§ **THE DATA**:

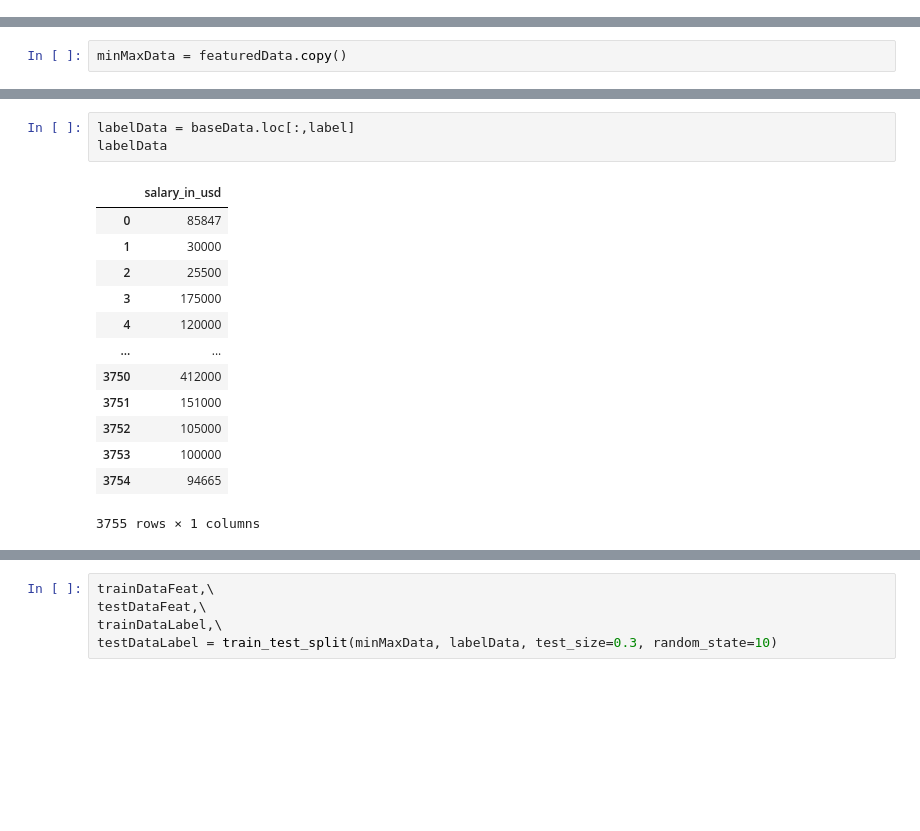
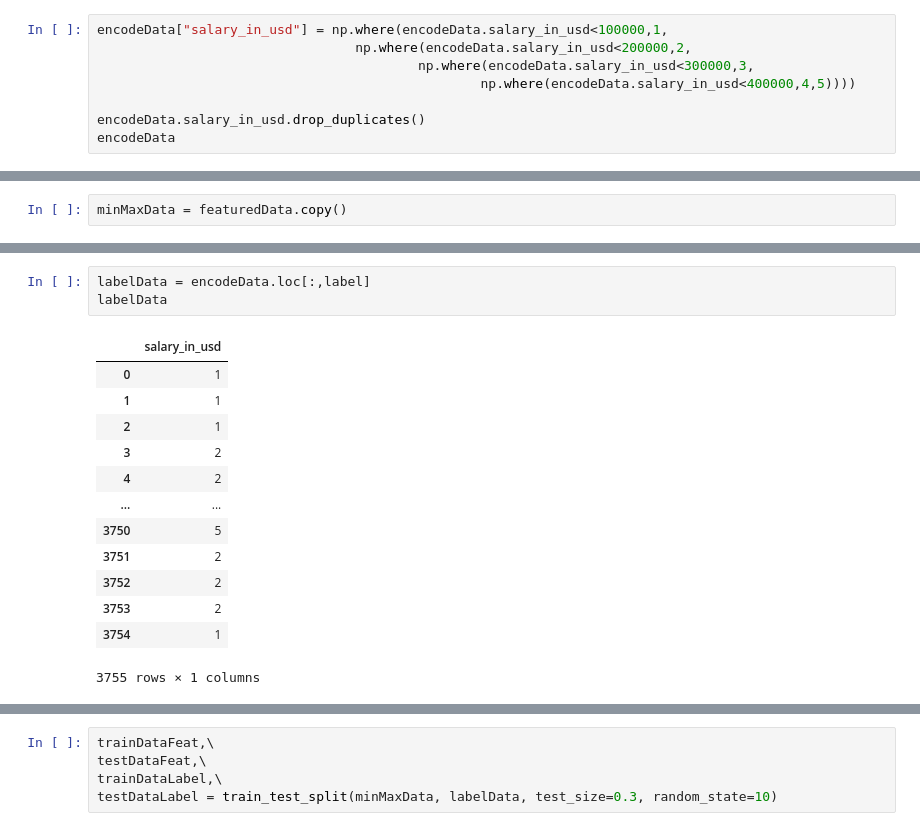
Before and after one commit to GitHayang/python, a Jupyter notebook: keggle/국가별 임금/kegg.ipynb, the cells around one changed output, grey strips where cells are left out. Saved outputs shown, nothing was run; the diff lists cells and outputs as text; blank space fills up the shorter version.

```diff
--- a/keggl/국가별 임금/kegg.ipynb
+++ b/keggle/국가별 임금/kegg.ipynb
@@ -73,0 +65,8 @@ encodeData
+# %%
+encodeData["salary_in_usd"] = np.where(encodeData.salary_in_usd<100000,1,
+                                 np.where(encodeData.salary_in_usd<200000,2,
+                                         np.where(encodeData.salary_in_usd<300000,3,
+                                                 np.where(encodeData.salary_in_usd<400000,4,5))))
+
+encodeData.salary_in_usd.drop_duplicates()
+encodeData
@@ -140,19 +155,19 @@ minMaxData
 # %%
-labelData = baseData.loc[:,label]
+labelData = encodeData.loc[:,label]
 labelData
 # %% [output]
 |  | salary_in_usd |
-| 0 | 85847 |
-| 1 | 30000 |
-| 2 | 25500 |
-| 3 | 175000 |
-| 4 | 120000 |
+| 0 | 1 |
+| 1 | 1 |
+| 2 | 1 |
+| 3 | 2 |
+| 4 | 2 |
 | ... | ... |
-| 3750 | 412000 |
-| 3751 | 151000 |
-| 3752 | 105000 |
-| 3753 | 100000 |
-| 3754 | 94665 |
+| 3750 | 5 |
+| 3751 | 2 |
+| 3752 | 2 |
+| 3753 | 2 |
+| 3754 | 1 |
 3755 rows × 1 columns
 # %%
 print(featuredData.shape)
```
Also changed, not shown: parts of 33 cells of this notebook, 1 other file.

--

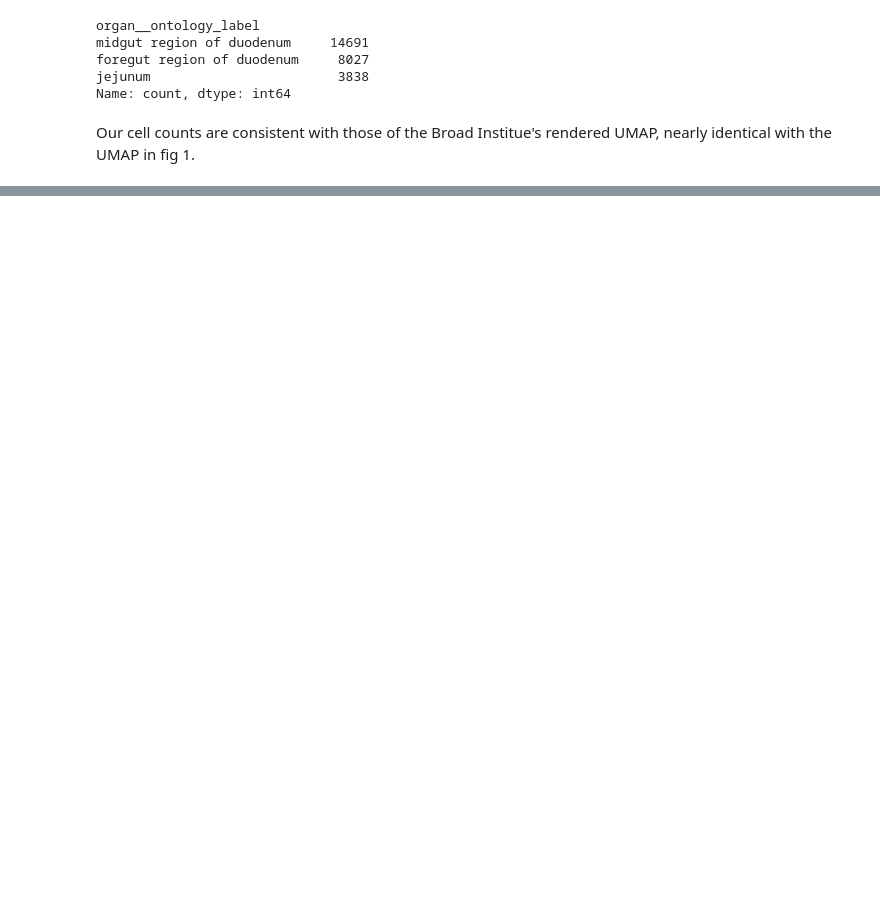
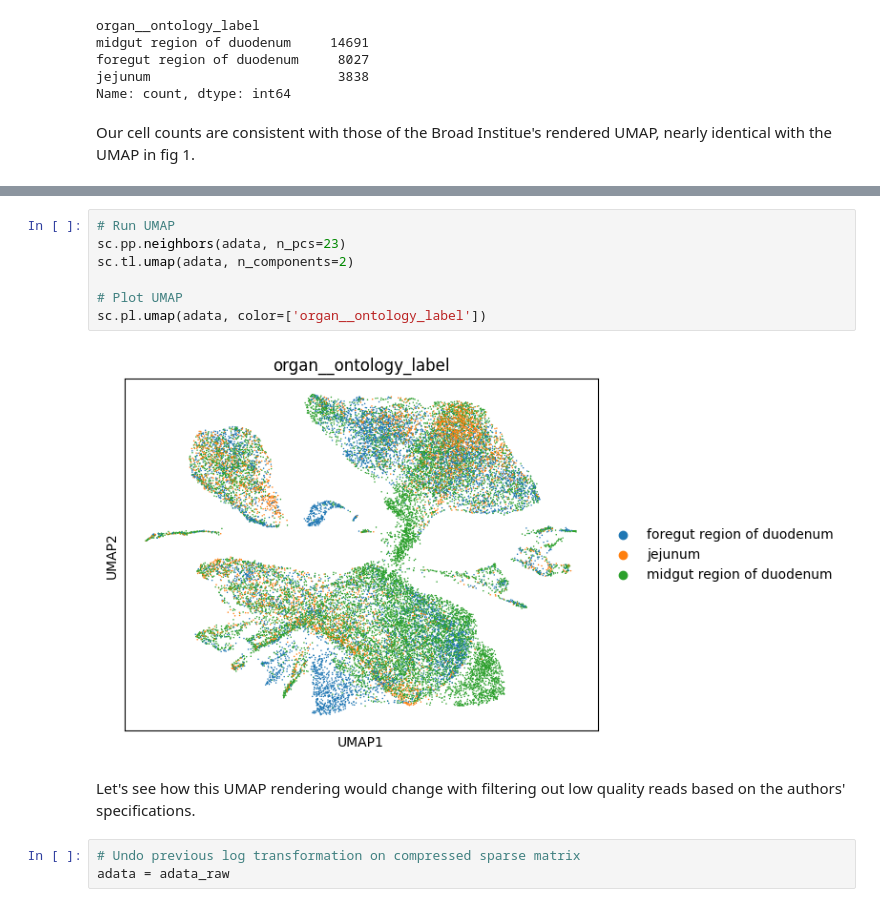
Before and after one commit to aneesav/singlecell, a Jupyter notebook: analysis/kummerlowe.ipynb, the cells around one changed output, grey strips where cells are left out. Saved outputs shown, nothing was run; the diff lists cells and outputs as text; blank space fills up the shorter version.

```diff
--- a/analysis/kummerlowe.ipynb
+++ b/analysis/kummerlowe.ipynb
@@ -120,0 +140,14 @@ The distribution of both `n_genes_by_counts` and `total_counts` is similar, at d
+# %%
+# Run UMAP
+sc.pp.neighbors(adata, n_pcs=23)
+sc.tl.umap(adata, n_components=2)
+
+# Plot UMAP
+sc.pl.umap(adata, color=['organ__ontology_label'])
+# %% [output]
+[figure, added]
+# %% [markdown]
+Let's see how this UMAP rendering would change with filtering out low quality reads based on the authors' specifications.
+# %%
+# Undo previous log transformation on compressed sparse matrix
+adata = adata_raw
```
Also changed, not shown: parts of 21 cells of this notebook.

* * *

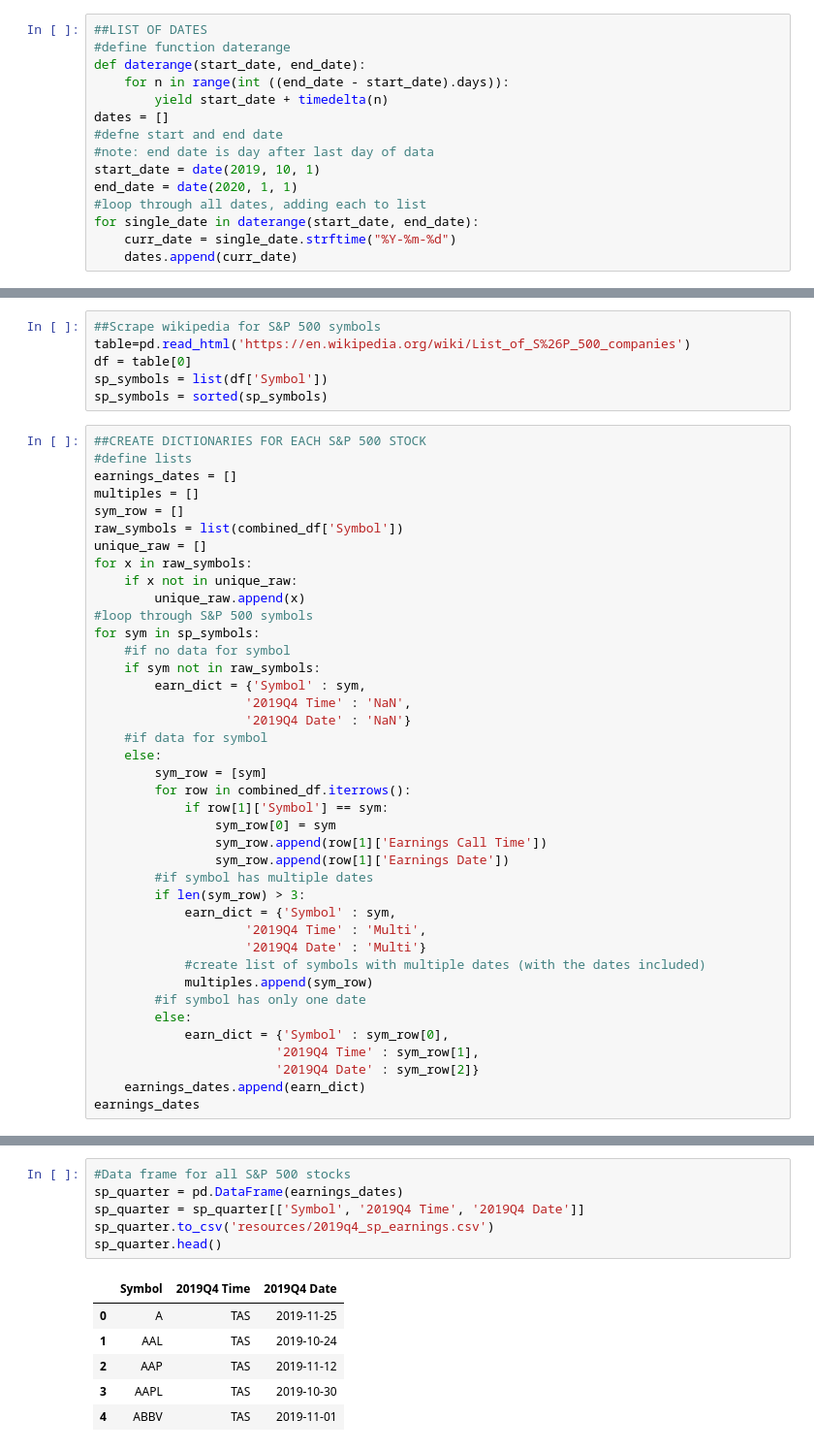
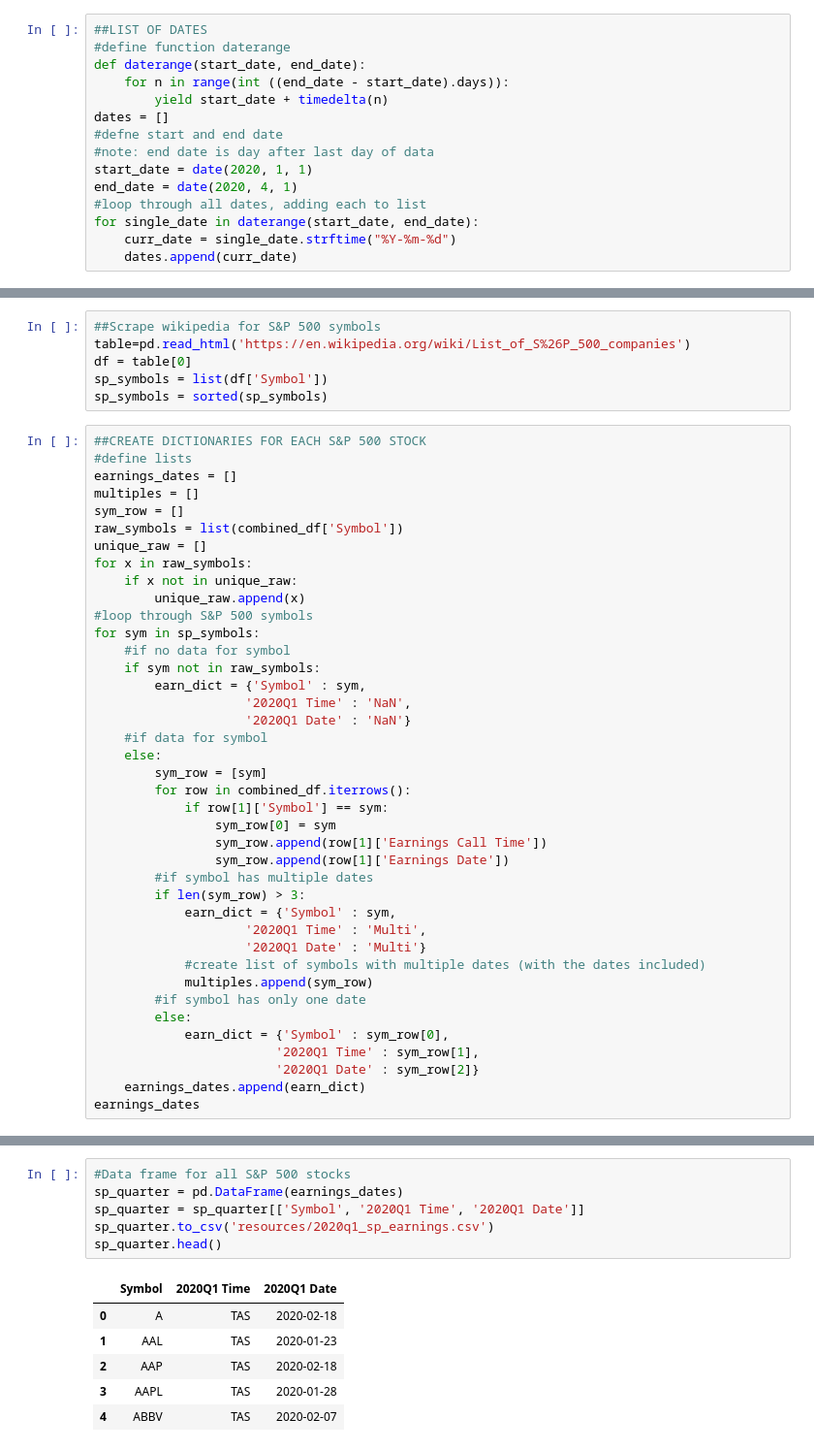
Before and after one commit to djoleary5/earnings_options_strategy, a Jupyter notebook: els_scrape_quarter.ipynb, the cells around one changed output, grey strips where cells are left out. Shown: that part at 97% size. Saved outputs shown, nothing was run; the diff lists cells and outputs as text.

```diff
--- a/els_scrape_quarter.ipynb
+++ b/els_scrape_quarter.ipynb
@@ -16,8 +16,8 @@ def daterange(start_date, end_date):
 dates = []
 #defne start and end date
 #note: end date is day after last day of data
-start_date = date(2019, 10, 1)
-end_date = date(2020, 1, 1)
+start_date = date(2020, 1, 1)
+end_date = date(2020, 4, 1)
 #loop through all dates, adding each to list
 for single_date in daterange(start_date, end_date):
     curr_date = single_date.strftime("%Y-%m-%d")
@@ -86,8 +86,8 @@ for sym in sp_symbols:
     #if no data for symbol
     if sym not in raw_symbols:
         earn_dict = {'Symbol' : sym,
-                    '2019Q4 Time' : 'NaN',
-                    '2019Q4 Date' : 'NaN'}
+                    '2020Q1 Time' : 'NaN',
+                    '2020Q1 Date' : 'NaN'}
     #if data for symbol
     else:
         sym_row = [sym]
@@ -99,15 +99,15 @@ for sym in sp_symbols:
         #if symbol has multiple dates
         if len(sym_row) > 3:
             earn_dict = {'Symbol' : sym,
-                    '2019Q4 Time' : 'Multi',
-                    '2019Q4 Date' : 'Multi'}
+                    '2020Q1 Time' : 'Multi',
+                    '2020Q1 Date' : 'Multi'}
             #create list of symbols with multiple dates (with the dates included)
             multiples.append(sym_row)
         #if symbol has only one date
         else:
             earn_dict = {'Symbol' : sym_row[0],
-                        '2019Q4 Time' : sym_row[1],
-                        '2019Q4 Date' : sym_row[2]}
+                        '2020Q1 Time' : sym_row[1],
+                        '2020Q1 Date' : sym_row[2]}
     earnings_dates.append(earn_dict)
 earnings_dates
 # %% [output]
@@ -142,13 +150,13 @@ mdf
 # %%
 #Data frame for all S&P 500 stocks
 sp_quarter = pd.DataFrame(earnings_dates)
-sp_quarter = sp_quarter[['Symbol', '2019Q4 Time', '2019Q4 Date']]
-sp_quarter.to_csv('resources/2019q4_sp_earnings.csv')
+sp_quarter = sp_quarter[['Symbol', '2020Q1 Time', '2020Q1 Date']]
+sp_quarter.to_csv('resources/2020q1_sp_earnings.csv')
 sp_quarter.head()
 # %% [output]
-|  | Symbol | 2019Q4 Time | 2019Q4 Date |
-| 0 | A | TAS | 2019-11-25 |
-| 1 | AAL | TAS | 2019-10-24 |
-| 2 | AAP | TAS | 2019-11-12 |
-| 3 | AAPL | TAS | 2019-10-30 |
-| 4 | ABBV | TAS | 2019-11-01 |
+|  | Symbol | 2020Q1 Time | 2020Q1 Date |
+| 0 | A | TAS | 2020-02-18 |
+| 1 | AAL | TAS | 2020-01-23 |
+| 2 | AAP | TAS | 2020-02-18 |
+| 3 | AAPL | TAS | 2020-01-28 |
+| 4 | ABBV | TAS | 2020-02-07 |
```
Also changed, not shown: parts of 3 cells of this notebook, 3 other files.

§ **TASK BRIEF**: The response must hold only the lines above from the line with "Before and after one commit to GitHayang/python, a" through the line with "Also changed, not shown: parts of 33", each copied exactly, both ends kept.

§ **SOLVED PROBLEM**:
Before and after one commit to GitHayang/python, a Jupyter notebook: keggle/국가별 임금/kegg.ipynb, the cells around one changed output, grey strips where cells are left out. Saved outputs shown, nothing was run; the diff lists cells and outputs as text; blank space fills up the shorter version.

```diff
--- a/keggl/국가별 임금/kegg.ipynb
+++ b/keggle/국가별 임금/kegg.ipynb
@@ -73,0 +65,8 @@ encodeData
+# %%
+encodeData["salary_in_usd"] = np.where(encodeData.salary_in_usd<100000,1,
+                                 np.where(encodeData.salary_in_usd<200000,2,
+                                         np.where(encodeData.salary_in_usd<300000,3,
+                                                 np.where(encodeData.salary_in_usd<400000,4,5))))
+
+encodeData.salary_in_usd.drop_duplicates()
+encodeData
@@ -140,19 +155,19 @@ minMaxData
 # %%
-labelData = baseData.loc[:,label]
+labelData = encodeData.loc[:,label]
 labelData
 # %% [output]
 |  | salary_in_usd |
-| 0 | 85847 |
-| 1 | 30000 |
-| 2 | 25500 |
-| 3 | 175000 |
-| 4 | 120000 |
+| 0 | 1 |
+| 1 | 1 |
+| 2 | 1 |
+| 3 | 2 |
+| 4 | 2 |
 | ... | ... |
-| 3750 | 412000 |
-| 3751 | 151000 |
-| 3752 | 105000 |
-| 3753 | 100000 |
-| 3754 | 94665 |
+| 3750 | 5 |
+| 3751 | 2 |
+| 3752 | 2 |
+| 3753 | 2 |
+| 3754 | 1 |
 3755 rows × 1 columns
 # %%
 print(featuredData.shape)
```
Also changed, not shown: parts of 33 cells of this notebook, 1 other file.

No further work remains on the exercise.